=== ABOUT THIS EXERCISE ===
Work through the material below line by line and say how many lines include the word "exports". Only the number, please.

=== DATA FOR ANALYSIS ===
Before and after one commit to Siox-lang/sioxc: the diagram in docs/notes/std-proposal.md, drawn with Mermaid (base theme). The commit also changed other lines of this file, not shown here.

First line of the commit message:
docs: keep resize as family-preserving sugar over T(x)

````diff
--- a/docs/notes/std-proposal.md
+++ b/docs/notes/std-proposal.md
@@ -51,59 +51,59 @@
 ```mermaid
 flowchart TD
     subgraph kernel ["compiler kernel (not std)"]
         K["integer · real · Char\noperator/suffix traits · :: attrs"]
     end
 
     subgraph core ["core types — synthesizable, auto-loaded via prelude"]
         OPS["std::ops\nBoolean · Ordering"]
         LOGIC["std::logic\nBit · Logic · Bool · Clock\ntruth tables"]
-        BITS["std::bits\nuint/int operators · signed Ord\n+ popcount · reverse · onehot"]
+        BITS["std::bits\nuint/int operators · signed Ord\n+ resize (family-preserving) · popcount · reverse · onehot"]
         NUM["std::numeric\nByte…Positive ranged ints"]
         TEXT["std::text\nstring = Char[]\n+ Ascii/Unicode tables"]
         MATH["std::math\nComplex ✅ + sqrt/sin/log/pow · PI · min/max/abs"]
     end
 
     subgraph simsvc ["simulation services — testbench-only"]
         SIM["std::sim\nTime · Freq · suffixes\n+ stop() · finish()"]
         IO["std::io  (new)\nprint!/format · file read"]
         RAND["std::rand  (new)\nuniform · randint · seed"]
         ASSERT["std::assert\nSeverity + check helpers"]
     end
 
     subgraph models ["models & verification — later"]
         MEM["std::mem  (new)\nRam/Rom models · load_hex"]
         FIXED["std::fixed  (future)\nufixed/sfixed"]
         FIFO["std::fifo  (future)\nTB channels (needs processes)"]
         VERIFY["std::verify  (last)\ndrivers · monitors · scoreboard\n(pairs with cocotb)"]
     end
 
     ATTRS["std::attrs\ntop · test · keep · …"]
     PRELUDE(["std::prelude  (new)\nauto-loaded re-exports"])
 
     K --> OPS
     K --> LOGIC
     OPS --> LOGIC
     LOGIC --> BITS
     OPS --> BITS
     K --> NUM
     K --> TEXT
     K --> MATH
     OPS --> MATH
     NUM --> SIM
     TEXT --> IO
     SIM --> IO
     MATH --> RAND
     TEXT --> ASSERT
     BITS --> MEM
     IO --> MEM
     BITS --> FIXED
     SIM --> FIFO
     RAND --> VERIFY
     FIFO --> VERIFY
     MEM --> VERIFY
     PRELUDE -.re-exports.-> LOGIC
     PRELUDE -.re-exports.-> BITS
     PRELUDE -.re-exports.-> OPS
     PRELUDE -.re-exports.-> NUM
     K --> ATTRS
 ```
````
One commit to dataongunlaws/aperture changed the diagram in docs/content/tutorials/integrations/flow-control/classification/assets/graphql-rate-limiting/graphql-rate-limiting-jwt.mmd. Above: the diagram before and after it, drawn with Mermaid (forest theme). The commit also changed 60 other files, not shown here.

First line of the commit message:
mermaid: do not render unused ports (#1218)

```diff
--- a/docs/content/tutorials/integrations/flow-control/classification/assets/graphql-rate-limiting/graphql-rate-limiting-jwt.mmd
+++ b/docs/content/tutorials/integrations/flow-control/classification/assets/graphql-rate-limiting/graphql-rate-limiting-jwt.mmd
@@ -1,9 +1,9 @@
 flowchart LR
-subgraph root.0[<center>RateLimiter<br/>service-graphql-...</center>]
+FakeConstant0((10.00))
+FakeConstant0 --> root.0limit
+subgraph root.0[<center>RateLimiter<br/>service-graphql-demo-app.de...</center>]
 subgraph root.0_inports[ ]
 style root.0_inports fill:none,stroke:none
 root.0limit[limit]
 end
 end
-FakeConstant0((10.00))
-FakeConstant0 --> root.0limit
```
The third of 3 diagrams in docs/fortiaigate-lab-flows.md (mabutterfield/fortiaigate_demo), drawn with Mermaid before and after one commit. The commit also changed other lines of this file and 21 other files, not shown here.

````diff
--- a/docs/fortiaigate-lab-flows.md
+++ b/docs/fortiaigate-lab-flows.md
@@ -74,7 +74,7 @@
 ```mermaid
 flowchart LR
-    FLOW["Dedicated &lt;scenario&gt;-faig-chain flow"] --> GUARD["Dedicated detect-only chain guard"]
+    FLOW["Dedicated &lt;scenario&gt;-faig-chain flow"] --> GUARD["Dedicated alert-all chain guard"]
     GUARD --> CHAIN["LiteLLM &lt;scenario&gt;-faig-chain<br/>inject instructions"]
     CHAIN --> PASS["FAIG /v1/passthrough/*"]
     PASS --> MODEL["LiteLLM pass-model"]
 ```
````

=== TASK RESULT ===
5